If you’ve ever been at a meeting or cocktail party where bitcoin comes up in the conversation, BitCon is required reading. After reading Jeffrey Robinson’s book, you’ll be able to join the conversation with an actual understanding of bitcoins, warts and all, rather than relying solely on vapid news articles and tweets.
The book is extremely critical of bitcoin. But even bitcoin fans owe it to themselves to read the book. Robinson has done his homework, and can’t be written off as somebody who doesn’t understand bitcoin. BitCon explains the fundamentals of bitcoin with easily understood terms and comparisons. In one passage, Robinson sums up how transactions are verified by bitcoin miners:
What the miners do is put each individually identifiable transaction into an unalterable “block”—more computer code—which is then attached to all the other blocks that have come before it, to form a “blockchain.” That’s a public ledger where every transaction is visible and set in stone.
BitCon builds on these descriptions by explaining what bitcoin is and what it isn’t. In terms of the classic definition of money, bitcoin doesn’t meet the criteria of being a medium of exchange or a store of value. Bitcoin is not a reliable store of value because its exchange rates are extremely volatile. Would you feel confident taking out a mortgage in bitcoin?
It is not a medium of exchange because it is rarely used to buy goods and services (except in the dark web for underground purchases). Most of the bitcoins in “circulation” aren’t circulated much. They are held, hoarded, traded, and speculated by individuals hoping that the volatility will swing in their favor. When bitcoins are used for dollar-denominated purchases, fees are added coming and going.

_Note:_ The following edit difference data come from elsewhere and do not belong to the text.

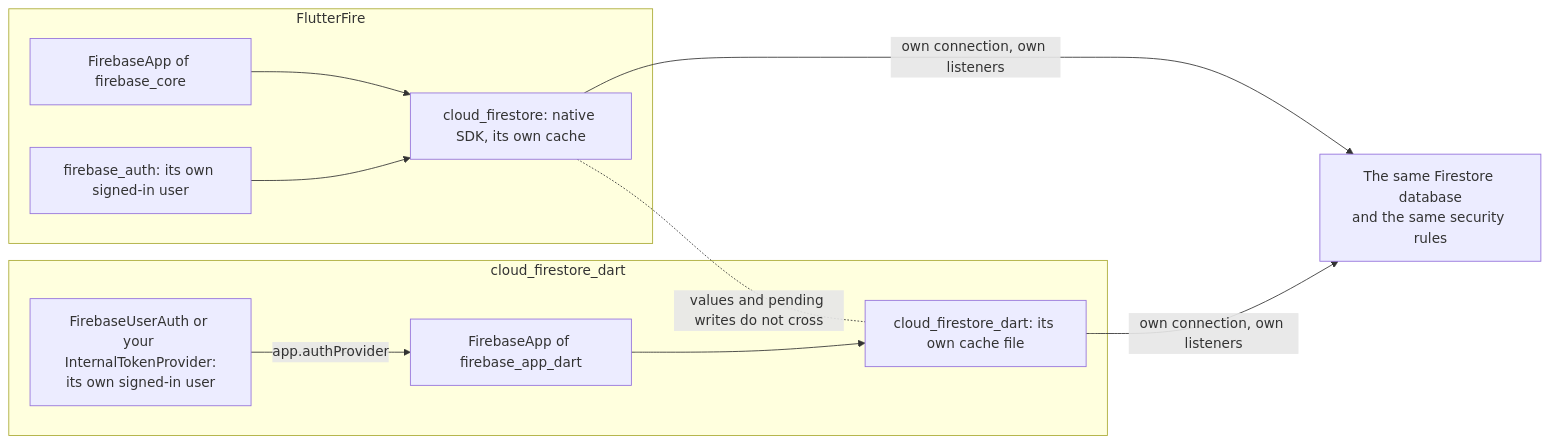
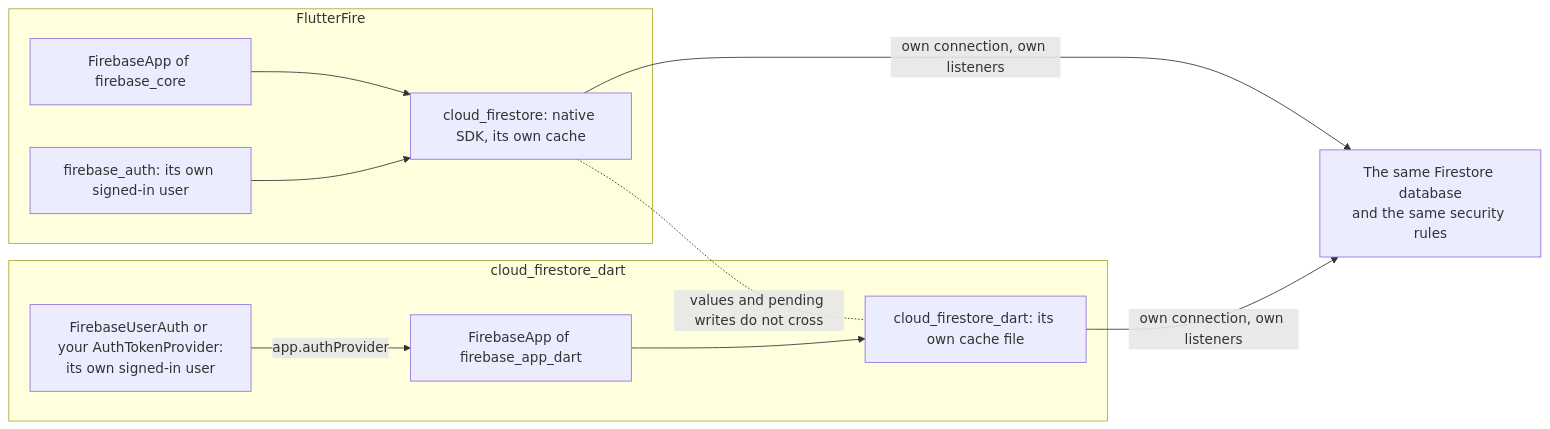
Before and after one commit to long1eu/firebase_dart_sdk: the diagram in docs/guides/migrating_from_flutterfire.md, drawn with Mermaid. The commit also changed 27 other files, not shown here.

First line of the commit message:
Bring main's new diagrams, pictures and the FlutterFire bridge to the 0.2 names

````diff
--- a/docs/guides/migrating_from_flutterfire.md
+++ b/docs/guides/migrating_from_flutterfire.md
@@ -356,23 +356,23 @@
 ```mermaid
 flowchart LR
   accTitle: FlutterFire and cloud_firestore_dart in one app
-  accDescr: The FlutterFire side has the FirebaseApp of firebase_core, a user signed in with firebase_auth and cloud_firestore with its own cache. The cloud_firestore_dart side has the FirebaseApp of firebase_app_dart, a FirebaseUserAuth or your own InternalTokenProvider, and cloud_firestore_dart with its own cache file. Each side has its own connection and listeners to the same Firestore database and security rules. Values and pending writes do not cross between the two sides.
+  accDescr: The FlutterFire side has the FirebaseApp of firebase_core, a user signed in with firebase_auth and cloud_firestore with its own cache. The cloud_firestore_dart side has the FirebaseApp of firebase_app_dart, a FirebaseUserAuth or your own AuthTokenProvider, and cloud_firestore_dart with its own cache file. Each side has its own connection and listeners to the same Firestore database and security rules. Values and pending writes do not cross between the two sides.
   subgraph flutterFireSide["FlutterFire"]
     ffApp["FirebaseApp of firebase_core"]
     ffAuth["firebase_auth: its own signed-in user"]
     ffStore["cloud_firestore: native SDK, its own cache"]
   end
   subgraph dartSide["cloud_firestore_dart"]
     dartApp["FirebaseApp of firebase_app_dart"]
-    dartAuth["FirebaseUserAuth or your InternalTokenProvider:<br/>its own signed-in user"]
+    dartAuth["FirebaseUserAuth or your AuthTokenProvider:<br/>its own signed-in user"]
     dartStore["cloud_firestore_dart: its own cache file"]
   end
   database["The same Firestore database<br/>and the same security rules"]
   ffApp --> ffStore
   ffAuth --> ffStore
   dartAuth -- "app.authProvider" --> dartApp
   dartApp --> dartStore
   ffStore -- "own connection, own listeners" --> database
   dartStore -- "own connection, own listeners" --> database
   ffStore -.-|"values and pending writes do not cross"| dartStore
 ```
````
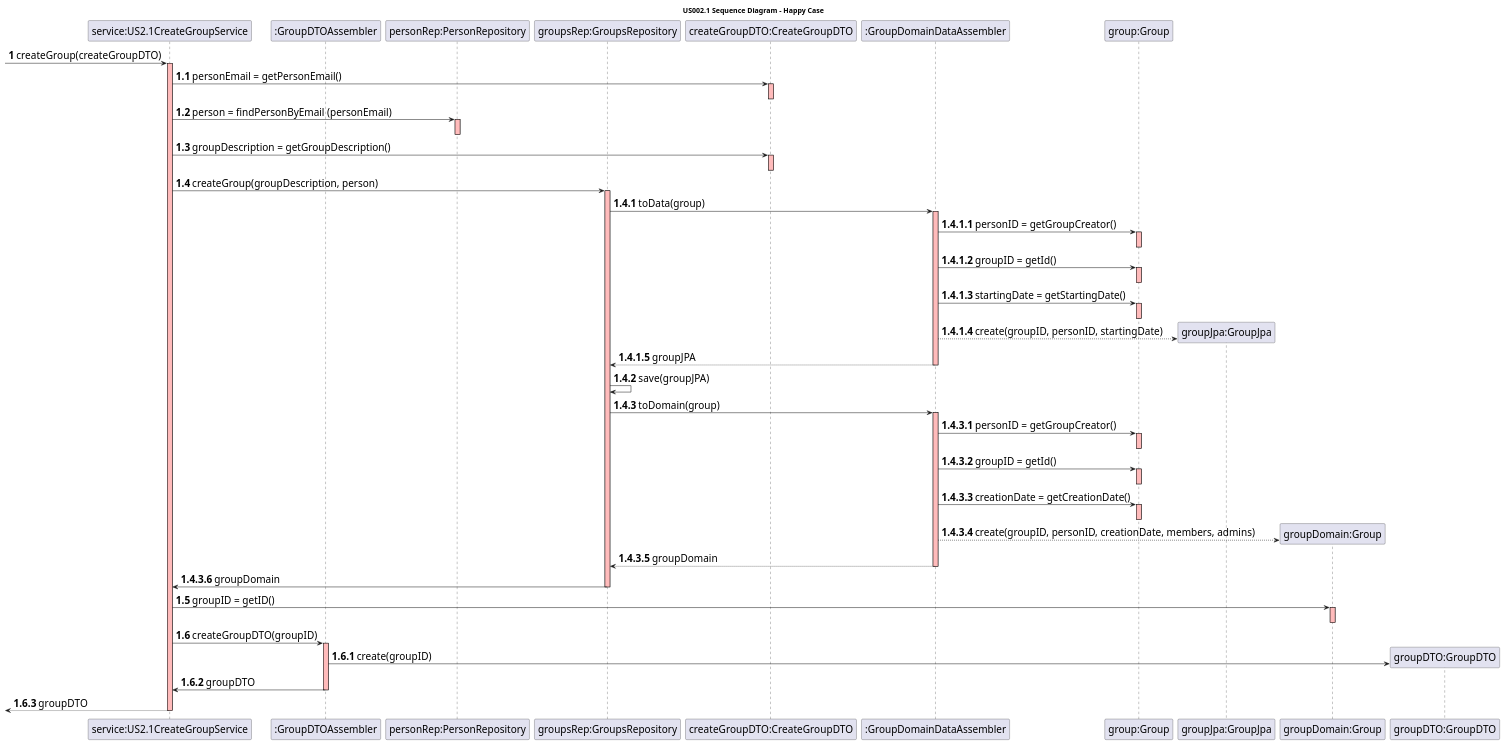
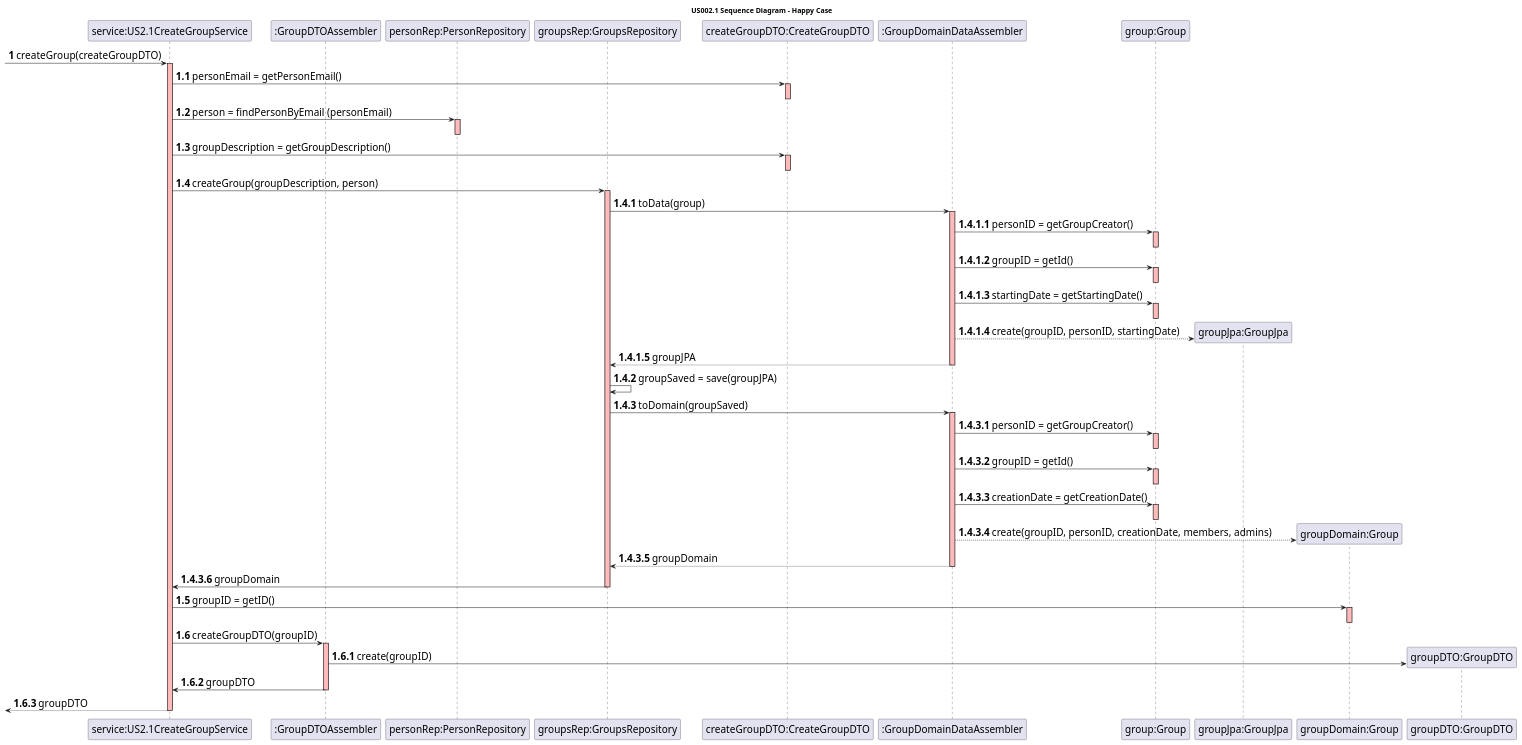
One commit to mleitaoribeiro/DevOpsMaven changed the diagram in src/main/java/switch2019/project/controllerLayer/rest/US002.1CreateGroupControllerRestRef_DB.puml. Above: the diagram before and after it, drawn with PlantUML.

Commit message:
fix #953 updated sequence diagram for us002.1

```diff
--- a/src/main/java/switch2019/project/controllerLayer/rest/US002.1CreateGroupControllerRestRef_DB.puml
+++ b/src/main/java/switch2019/project/controllerLayer/rest/US002.1CreateGroupControllerRestRef_DB.puml
@@ -1,100 +1,100 @@
 @startuml
 
 skinparam DefaultFontSize 20
 
 title <b>US002.1 Sequence Diagram - Happy Case</b>
 
 participant "service:US2.1CreateGroupService"
 participant ":GroupDTOAssembler"
 participant "personRep:PersonRepository"
 participant "groupsRep:GroupsRepository"
 
 autonumber
  -> "service:US2.1CreateGroupService" : createGroup(createGroupDTO)
 
 autonumber 1.1
 activate "service:US2.1CreateGroupService" #FFBBBB
 "service:US2.1CreateGroupService" -> "createGroupDTO:CreateGroupDTO" : personEmail = getPersonEmail()
 activate "createGroupDTO:CreateGroupDTO" #FFBBBB
 deactivate "createGroupDTO:CreateGroupDTO"
 
 "service:US2.1CreateGroupService" -> "personRep:PersonRepository" : person = findPersonByEmail (personEmail)
 activate "personRep:PersonRepository" #FFBBBB
 deactivate "personRep:PersonRepository"
 
 "service:US2.1CreateGroupService" -> "createGroupDTO:CreateGroupDTO" : groupDescription = getGroupDescription()
 activate "createGroupDTO:CreateGroupDTO" #FFBBBB
 deactivate "createGroupDTO:CreateGroupDTO"
 
 "service:US2.1CreateGroupService" -> "groupsRep:GroupsRepository" : createGroup(groupDescription, person)
 activate "groupsRep:GroupsRepository" #FFBBBB
 
 autonumber 1.4.1
 "groupsRep:GroupsRepository"->":GroupDomainDataAssembler":toData(group)
 
 autonumber 1.4.1.1
 activate ":GroupDomainDataAssembler" #FFBBBB
 
 ":GroupDomainDataAssembler"->"group:Group" : personID = getGroupCreator()
 activate "group:Group" #FFBBBB
 deactivate "group:Group"
 
 ":GroupDomainDataAssembler"->"group:Group" : groupID = getId()
 activate "group:Group" #FFBBBB
 deactivate "group:Group"
 
 ":GroupDomainDataAssembler"->"group:Group" : startingDate = getStartingDate()
 activate "group:Group" #FFBBBB
 deactivate "group:Group"
 
 create "groupJpa:GroupJpa"
 ":GroupDomainDataAssembler"-->"groupJpa:GroupJpa" : create(groupID, personID, startingDate)
 ":GroupDomainDataAssembler"-->"groupsRep:GroupsRepository" : groupJPA
 deactivate ":GroupDomainDataAssembler"
 
 autonumber 1.4.2
-"groupsRep:GroupsRepository" -> "groupsRep:GroupsRepository" :save(groupJPA)
+"groupsRep:GroupsRepository" -> "groupsRep:GroupsRepository" : groupSaved = save(groupJPA)
 
 autonumber 1.4.3
-"groupsRep:GroupsRepository"->":GroupDomainDataAssembler":toDomain(group)
+"groupsRep:GroupsRepository"->":GroupDomainDataAssembler":toDomain(groupSaved)
 activate ":GroupDomainDataAssembler" #FFBBBB
 
 autonumber 1.4.3.1
 ":GroupDomainDataAssembler"->"group:Group" : personID = getGroupCreator()
 activate "group:Group" #FFBBBB
 deactivate "group:Group"
 
 ":GroupDomainDataAssembler"->"group:Group" : groupID = getId()
 activate "group:Group" #FFBBBB
 deactivate "group:Group"
 
 ":GroupDomainDataAssembler"->"group:Group" : creationDate = getCreationDate()
 activate "group:Group" #FFBBBB
 deactivate "group:Group"
 
 create "groupDomain:Group"
 ":GroupDomainDataAssembler"-->"groupDomain:Group" : create(groupID, personID, creationDate, members, admins)
 ":GroupDomainDataAssembler"-->"groupsRep:GroupsRepository" : groupDomain
 deactivate ":GroupDomainDataAssembler"
 
 "groupsRep:GroupsRepository"->"service:US2.1CreateGroupService" : groupDomain
 deactivate "groupsRep:GroupsRepository"
 
 autonumber 1.5
 "service:US2.1CreateGroupService"->"groupDomain:Group" : groupID = getID()
 activate "groupDomain:Group" #FFBBBB
 deactivate "groupDomain:Group"
 
 "service:US2.1CreateGroupService"->":GroupDTOAssembler" : createGroupDTO(groupID)
 activate ":GroupDTOAssembler" #FFBBBB
 create "groupDTO:GroupDTO"
 
 autonumber 1.6.1
 ":GroupDTOAssembler"->"groupDTO:GroupDTO" : create(groupID)
 ":GroupDTOAssembler"->"service:US2.1CreateGroupService": groupDTO
 deactivate ":GroupDTOAssembler"
 
 <-- "service:US2.1CreateGroupService" : groupDTO
 deactivate "service:US2.1CreateGroupService"
 
 @enduml
```
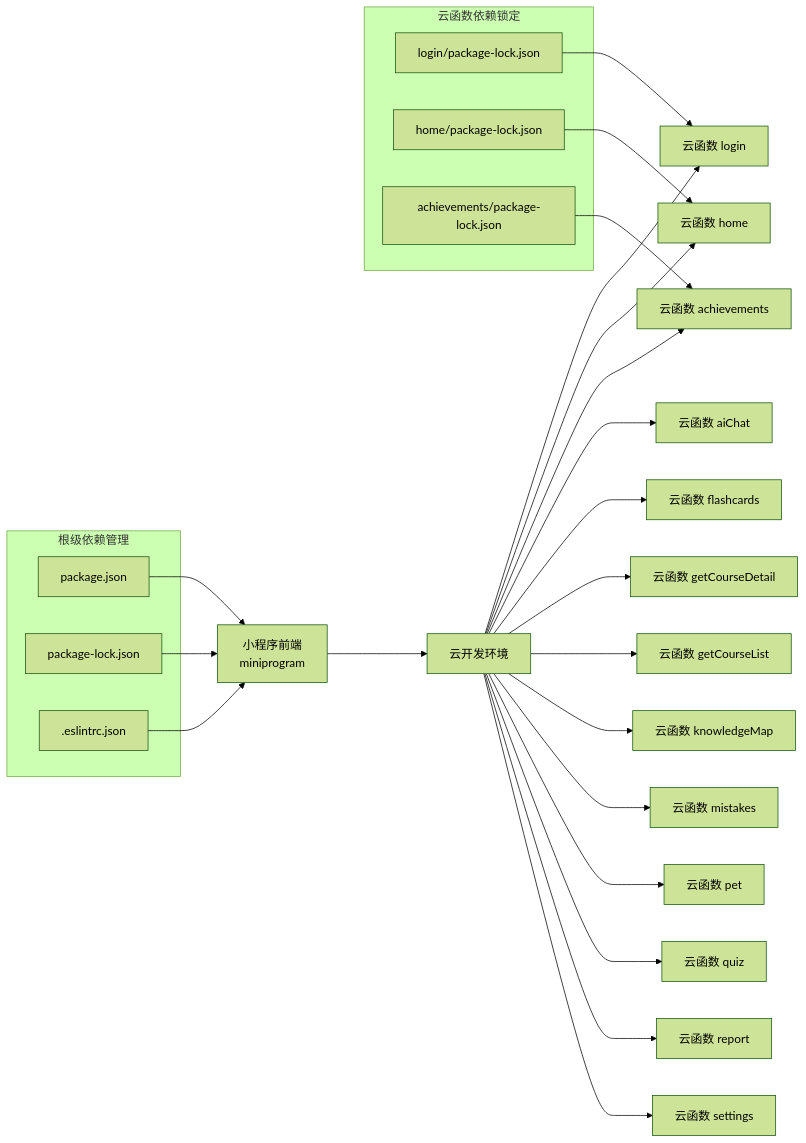
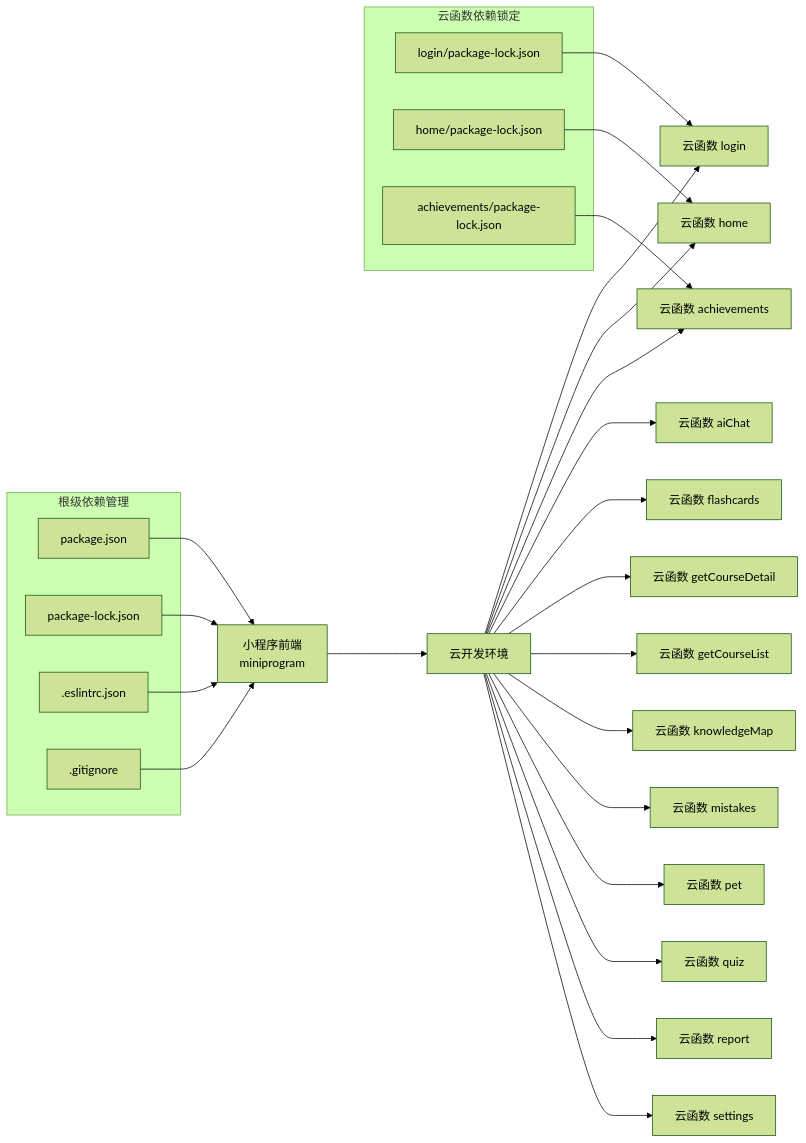
One commit to cwb7756/bio changed the third of 3 diagrams in .qoder/repowiki/zh/content/部署运维/环境配置.md. Above: the diagram before and after it, drawn with Mermaid (forest theme). The commit also changed other lines of this file and 35 other files, not shown here.

````diff
--- a/.qoder/repowiki/zh/content/部署运维/环境配置.md
+++ b/.qoder/repowiki/zh/content/部署运维/环境配置.md
@@ -431,33 +466,35 @@
 ```mermaid
 graph LR
 MP["小程序前端<br/>miniprogram"] --> CD["云开发环境"]
 CD --> CF1["云函数 login"]
 CD --> CF2["云函数 home"]
 CD --> CF3["云函数 achievements"]
 CD --> CF4["云函数 aiChat"]
 CD --> CF5["云函数 flashcards"]
 CD --> CF6["云函数 getCourseDetail"]
 CD --> CF7["云函数 getCourseList"]
 CD --> CF8["云函数 knowledgeMap"]
 CD --> CF9["云函数 mistakes"]
 CD --> CF10["云函数 pet"]
 CD --> CF11["云函数 quiz"]
 CD --> CF12["云函数 report"]
 CD --> CF13["云函数 settings"]
 subgraph "根级依赖管理"
 PKG["package.json"]
 LOCK["package-lock.json"]
 ESLINT[".eslintrc.json"]
+GITIGNORE[".gitignore"]
 end
 PKG --> MP
 LOCK --> MP
 ESLINT --> MP
+GITIGNORE --> MP
 subgraph "云函数依赖锁定"
 CF_LOCK1["login/package-lock.json"]
 CF_LOCK2["home/package-lock.json"]
 CF_LOCK3["achievements/package-lock.json"]
 end
 CF_LOCK1 --> CF1
 CF_LOCK2 --> CF2
 CF_LOCK3 --> CF3
 ```
````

High-profile stories about merchants such as car dealers or universities accepting bitcoin are exaggerated and misleading. Typically, those purchases are cases of a consumer with bitcoin who pay an intermediary bitcoin processor to convert the bitcoins to dollars to pay the merchant. The headlines leave out the bitcoin converters were involved.
Robinson is a delightful curmudgeon. There are several laugh-out-loud lines, which is rare for a nonfiction book about technology and money. BitCon compares bitcoin supporters to a religious cult (and provides several quotes from articles and social media that justify the comparison), referring to them as “The Faithful.” Vocal bitcoin fans on social media are the “Noise Machine.” Whenever news or a comment by a high-profile entrepreneur could be interpreted as favorable to bitcoin, the Noise Machine circulates the story far and wide without context or nuance. When somebody speaks unfavorably about bitcoin, the Noise Machine excoriates them as fools.
Although BitCon takes no prisoners against what Robinson calls “the pretend currency,” he suggests that the enduring and useful aspect of Bitcoin technology will be the blockchain. A decentralized public ledger will have staying power in recordkeeping separate from currency. However, BitCon doesn’t spend too much time justifying this assertion. Many experts are quoted touting blockchain, but the practical advantages of the protocol aren’t fleshed out. That’s the only weakness in an otherwise enjoyable and informative read.